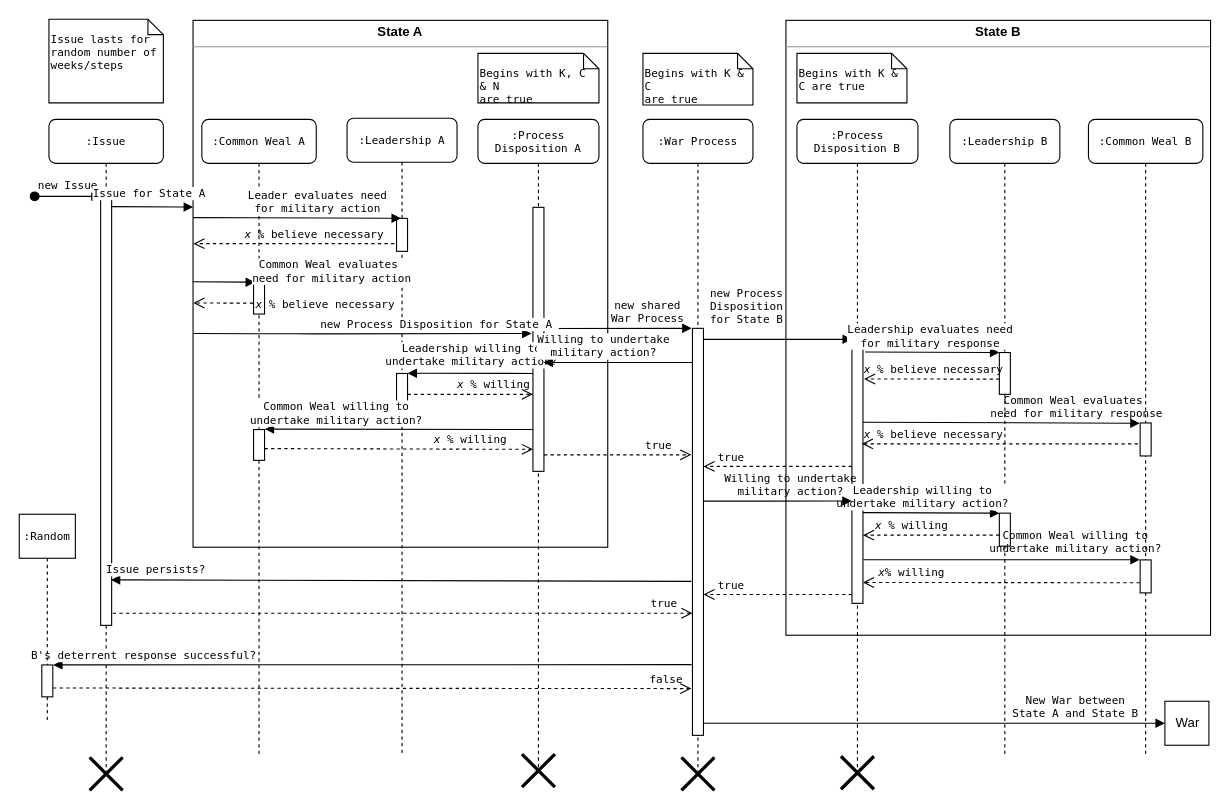
This is documentation/warProcessUML.drawio from usuallycwdillon/george, a draw.io file, before an edit. Source tidied: cells renumbered, new cells numbered last; positions are measured from the earlier drawing's top-left corner, leaving out a move shared by most shapes. Both pictures are drawn from the tidied source at 110%, with x=0, y=0 at pixel (-66, 19).
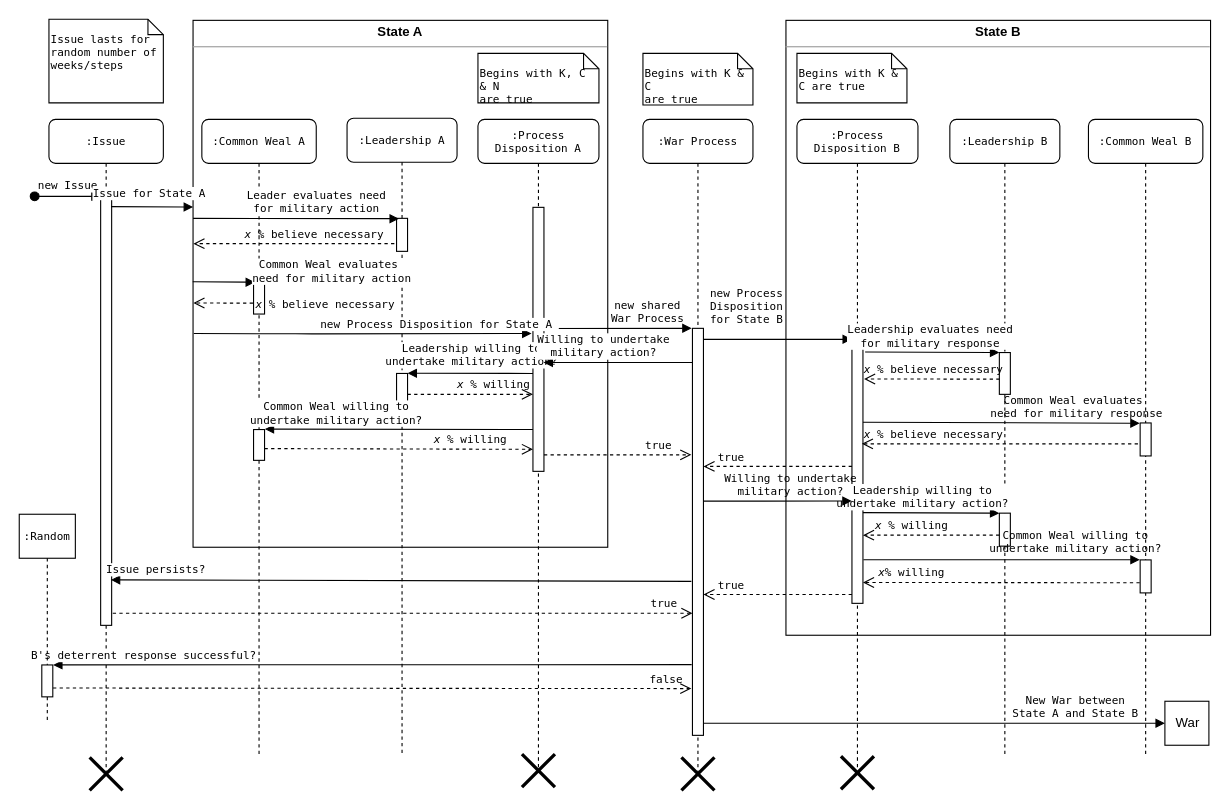
After the change.

The change refers to these unchanged cells:
```xml
<mxCell id="14" style="html=1;points=[];perimeter=orthogonalPerimeter;rounded=0;shadow=0;comic=0;labelBackgroundColor=none;strokeColor=#000000;strokeWidth=1;fillColor=#FFFFFF;fontFamily=Lucida Console;fontSize=10;fontColor=#000000;align=center;" parent="13" vertex="1">
  <mxGeometry x="45" y="91" width="10" height="30" as="geometry" />
</mxCell>
```

What changed in the source:
```diff
@@
-    <mxCell id="64" value="&lt;font style=&quot;font-size: 10px&quot;&gt;Leader evaluates need&lt;br&gt;for military action&lt;br&gt;&lt;/font&gt;" style="html=1;verticalAlign=bottom;endArrow=block;fontFamily=Lucida Console;fontSize=10;exitX=0;exitY=0.414;exitDx=0;exitDy=0;exitPerimeter=0;" parent="1" edge="1">
+    <mxCell id="64" value="&lt;font style=&quot;font-size: 10px&quot;&gt;Leader evaluates need&lt;br&gt;for military action&lt;br&gt;&lt;/font&gt;" style="html=1;verticalAlign=bottom;endArrow=block;fontFamily=Lucida Console;fontSize=10;entryX=0.216;entryY=0.009;entryDx=0;entryDy=0;entryPerimeter=0;" parent="1" edge="1" target="14">
       <mxGeometry x="0.2" relative="1" as="geometry">
-        <mxPoint x="235" y="180.3" as="sourcePoint" />
-        <mxPoint x="424" y="181" as="targetPoint" />
+        <mxPoint x="235" y="181" as="sourcePoint" />
       </mxGeometry>
     </mxCell>
```
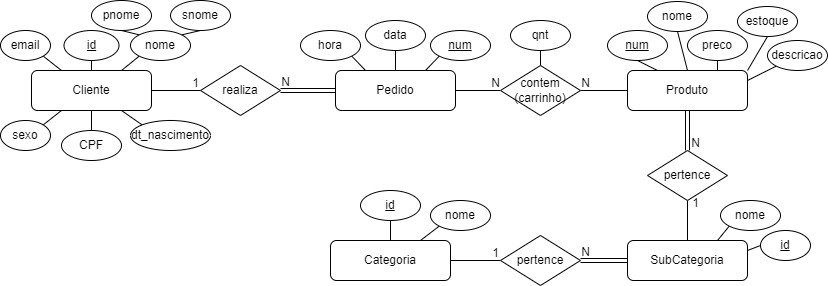
This is EntregaA/DER.png from gabryeleite/PetStation, a draw.io export, as it was before one commit. Source tidied: cells renumbered, new cells last; positions are measured from the earlier drawing's top-left corner, leaving out a move shared by most shapes.
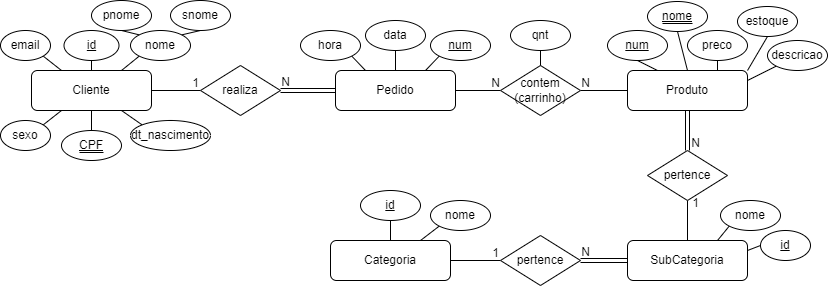
After the commit.

Commit message:
att DER

Diff of the diagram source:
```diff
@@ -17,7 +17,7 @@
     <mxCell id="6" style="rounded=0;jettySize=auto;html=1;exitX=0.5;exitY=1;exitDx=0;exitDy=0;exitPerimeter=0;entryX=0.5;entryY=0;entryDx=0;entryDy=0;endArrow=none;endFill=0;" parent="1" edge="1" source="7" target="3">
       <mxGeometry relative="1" as="geometry" />
     </mxCell>
-    <mxCell id="7" value="nome" style="strokeWidth=1;html=1;shape=mxgraph.flowchart.start_1;whiteSpace=wrap;" parent="1" vertex="1">
+    <mxCell id="7" value="&lt;u&gt;nome&lt;/u&gt;" style="strokeWidth=1;html=1;shape=mxgraph.flowchart.start_1;whiteSpace=wrap;" parent="1" vertex="1">
       <mxGeometry x="647" y="1" width="60" height="30" as="geometry" />
     </mxCell>
     <mxCell id="8" style="rounded=0;jettySize=auto;html=1;exitX=0.5;exitY=1;exitDx=0;exitDy=0;exitPerimeter=0;entryX=0.75;entryY=0;entryDx=0;entryDy=0;endArrow=none;endFill=0;" parent="1" edge="1" source="9" target="3">
@@ -59,7 +59,7 @@
     <mxCell id="20" style="rounded=0;jettySize=auto;html=1;exitX=0.5;exitY=0;exitDx=0;exitDy=0;exitPerimeter=0;entryX=0.5;entryY=1;entryDx=0;entryDy=0;endArrow=none;endFill=0;" parent="1" edge="1" source="21" target="15">
       <mxGeometry relative="1" as="geometry" />
     </mxCell>
-    <mxCell id="21" value="CPF" style="strokeWidth=1;html=1;shape=mxgraph.flowchart.start_1;whiteSpace=wrap;" parent="1" vertex="1">
+    <mxCell id="21" value="&lt;u&gt;CPF&lt;/u&gt;" style="strokeWidth=1;html=1;shape=mxgraph.flowchart.start_1;whiteSpace=wrap;" parent="1" vertex="1">
       <mxGeometry x="61" y="130" width="60" height="30" as="geometry" />
     </mxCell>
     <mxCell id="22" style="rounded=0;jettySize=auto;html=1;exitX=0.855;exitY=0.855;exitDx=0;exitDy=0;exitPerimeter=0;entryX=0.25;entryY=0;entryDx=0;entryDy=0;endArrow=none;endFill=0;" parent="1" edge="1" source="23" target="15">
@@ -203,5 +203,17 @@
     <mxCell id="68" value="hora" style="strokeWidth=1;html=1;shape=mxgraph.flowchart.start_1;whiteSpace=wrap;" parent="1" vertex="1">
       <mxGeometry x="300" y="30" width="60" height="30" as="geometry" />
     </mxCell>
+    <mxCell id="69" style="endArrow=none;html=1;rounded=0;" parent="1" edge="1">
+      <mxGeometry relative="1" as="geometry">
+        <mxPoint x="662" y="23" as="sourcePoint" />
+        <mxPoint x="692" y="23" as="targetPoint" />
+      </mxGeometry>
+    </mxCell>
+    <mxCell id="70" style="endArrow=none;html=1;rounded=0;" parent="1" edge="1">
+      <mxGeometry relative="1" as="geometry">
+        <mxPoint x="79" y="152" as="sourcePoint" />
+        <mxPoint x="103" y="152" as="targetPoint" />
+      </mxGeometry>
+    </mxCell>
   </root>
 </mxGraphModel>
```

::::

Exercise description | Select all lines with the word "mxGeometry" from the entries above.

Expected output |
  <mxGeometry x="45" y="91" width="10" height="30" as="geometry" />
       <mxGeometry x="0.2" relative="1" as="geometry">
       </mxGeometry>
       <mxGeometry relative="1" as="geometry" />
       <mxGeometry x="647" y="1" width="60" height="30" as="geometry" />
       <mxGeometry relative="1" as="geometry" />
       <mxGeometry x="61" y="130" width="60" height="30" as="geometry" />
       <mxGeometry x="300" y="30" width="60" height="30" as="geometry" />
+      <mxGeometry relative="1" as="geometry">
+      </mxGeometry>
+      <mxGeometry relative="1" as="geometry">
+      </mxGeometry>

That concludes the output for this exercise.